For most searches start with your keywords and then limit or refine your search to narrow results (by publication type or format, date range, location, and so on).
Just type one or more terms and click the magnifying glass button. If you enter multiple words, the search box will return results that contain all of the specified terms.
You can combine searches using the following operators between words or phrases: AND, OR, NOT. Searches with multiple operators are processed in the following order, from left to right:
( ) – Parentheses allow you to group search terms and alter the order of precedence.
AND and NOT – left-to-right precedence is used in case of multiple operators.
OR – left-to-right precedence is used in case of multiple operators.
Although operators provide greater control over the search, the full search string is no longer treated as a phrase.
To search for an exact phrase, type quotation marks around the phrase. You can combine both words and phrases in your search.
For example, to search for Canadian estate planning as one term, type the following in the search box:
If you do not enclose the phrase with quotation marks, the system will find items that contain the individual words in the phrase, regardless of whether these words are located next to each other in the order specified.
If a comma is used to separate words in a list, the comma must be followed by a space. Otherwise, the system will consider the comma to be part of the word and return fewer results than expected.
You can search for items that contain at least one of the words or phrases you type in the Search box. To do so, type OR between the words or phrases.
For example, to search for items with the phrases estate planning or tax planning, type the following in the search box:
You can exclude items that contain specific words or phrases. To do so, type NOT and then type the word or phrase to exclude.
For example, to search for items with the phrase tax planning while excluding any items with the term estate, type the following in the search box:
You can include the following wildcard characters in your searches:
? – enter a question mark to perform a single character wildcard search. For example, type behavio?r to search for records that contain the strings behaviour, behavior.
* – enter an asterisk to perform a multiple character wildcard search. For example, type conveyan* to search for records that contain strings, such as conveyances, conveyancing or type KF2994H85* search for partial call number.
You can use parentheses to group terms to clarify the order of multiple operators specified in a query.

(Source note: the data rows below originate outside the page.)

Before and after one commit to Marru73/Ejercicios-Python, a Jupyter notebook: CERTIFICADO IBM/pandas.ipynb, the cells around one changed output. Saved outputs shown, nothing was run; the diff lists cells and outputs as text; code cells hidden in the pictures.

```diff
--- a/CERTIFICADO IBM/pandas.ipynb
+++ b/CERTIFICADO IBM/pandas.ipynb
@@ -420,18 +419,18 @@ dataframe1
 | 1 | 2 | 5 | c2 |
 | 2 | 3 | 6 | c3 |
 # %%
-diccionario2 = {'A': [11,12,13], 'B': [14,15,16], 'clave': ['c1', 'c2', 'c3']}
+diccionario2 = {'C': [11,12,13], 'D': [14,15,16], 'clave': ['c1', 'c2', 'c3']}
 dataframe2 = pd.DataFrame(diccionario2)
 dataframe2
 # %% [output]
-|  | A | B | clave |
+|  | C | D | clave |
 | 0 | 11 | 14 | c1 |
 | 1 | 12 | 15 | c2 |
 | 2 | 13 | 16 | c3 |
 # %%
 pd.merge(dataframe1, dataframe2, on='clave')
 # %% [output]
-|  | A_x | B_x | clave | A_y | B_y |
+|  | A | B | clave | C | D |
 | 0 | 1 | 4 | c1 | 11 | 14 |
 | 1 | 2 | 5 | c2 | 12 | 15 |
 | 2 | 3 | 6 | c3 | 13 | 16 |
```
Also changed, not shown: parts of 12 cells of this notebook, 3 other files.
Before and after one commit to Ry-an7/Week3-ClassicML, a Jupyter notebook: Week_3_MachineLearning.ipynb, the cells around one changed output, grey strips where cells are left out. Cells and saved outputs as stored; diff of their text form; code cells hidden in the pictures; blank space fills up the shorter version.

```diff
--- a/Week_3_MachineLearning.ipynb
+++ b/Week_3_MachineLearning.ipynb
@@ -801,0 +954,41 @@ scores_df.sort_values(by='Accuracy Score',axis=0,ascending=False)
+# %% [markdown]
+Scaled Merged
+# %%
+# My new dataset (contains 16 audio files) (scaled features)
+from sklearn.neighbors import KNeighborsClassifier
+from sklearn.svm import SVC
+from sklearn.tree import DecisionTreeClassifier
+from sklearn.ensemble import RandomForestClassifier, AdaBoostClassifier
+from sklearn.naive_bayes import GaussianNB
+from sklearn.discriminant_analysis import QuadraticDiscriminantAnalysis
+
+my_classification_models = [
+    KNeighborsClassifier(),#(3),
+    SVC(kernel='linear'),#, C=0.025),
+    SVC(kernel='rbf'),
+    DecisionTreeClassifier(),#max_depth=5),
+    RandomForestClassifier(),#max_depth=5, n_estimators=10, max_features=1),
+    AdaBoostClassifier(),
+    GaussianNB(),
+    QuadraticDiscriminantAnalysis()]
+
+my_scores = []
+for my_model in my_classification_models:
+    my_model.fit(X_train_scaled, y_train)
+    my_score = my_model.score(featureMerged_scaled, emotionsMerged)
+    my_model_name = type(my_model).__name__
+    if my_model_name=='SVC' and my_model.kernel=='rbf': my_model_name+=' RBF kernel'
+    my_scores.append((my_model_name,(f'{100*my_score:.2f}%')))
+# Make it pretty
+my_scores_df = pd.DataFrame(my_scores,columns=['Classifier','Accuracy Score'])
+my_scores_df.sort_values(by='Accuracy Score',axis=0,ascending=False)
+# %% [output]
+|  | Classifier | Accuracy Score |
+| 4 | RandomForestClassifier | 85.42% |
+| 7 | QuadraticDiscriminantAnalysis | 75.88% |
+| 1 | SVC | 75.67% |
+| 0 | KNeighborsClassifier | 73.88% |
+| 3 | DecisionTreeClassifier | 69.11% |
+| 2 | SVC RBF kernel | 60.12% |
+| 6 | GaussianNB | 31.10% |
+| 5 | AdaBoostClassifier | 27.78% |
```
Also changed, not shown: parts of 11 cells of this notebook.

Example 1: The following query searches for records that contain liability and either hospitals or doctors:
When using more than one operator, it is strongly recommended to use parentheses to clarify precedence. For example, if no parentheses are specified in the above query, the system will apply the precedence rules (left-to-right: parentheses, AND and NOT, then OR) and instead group the words liability and hospital? as follows:
Example 2: The following query searches for records that contain either e-commerce or digital and do not contain technology:
If no parentheses are specified in the above query, the system will apply the precedence rules (left-to-right: parentheses, AND and NOT, then OR) and instead group the words digital and technology as follows: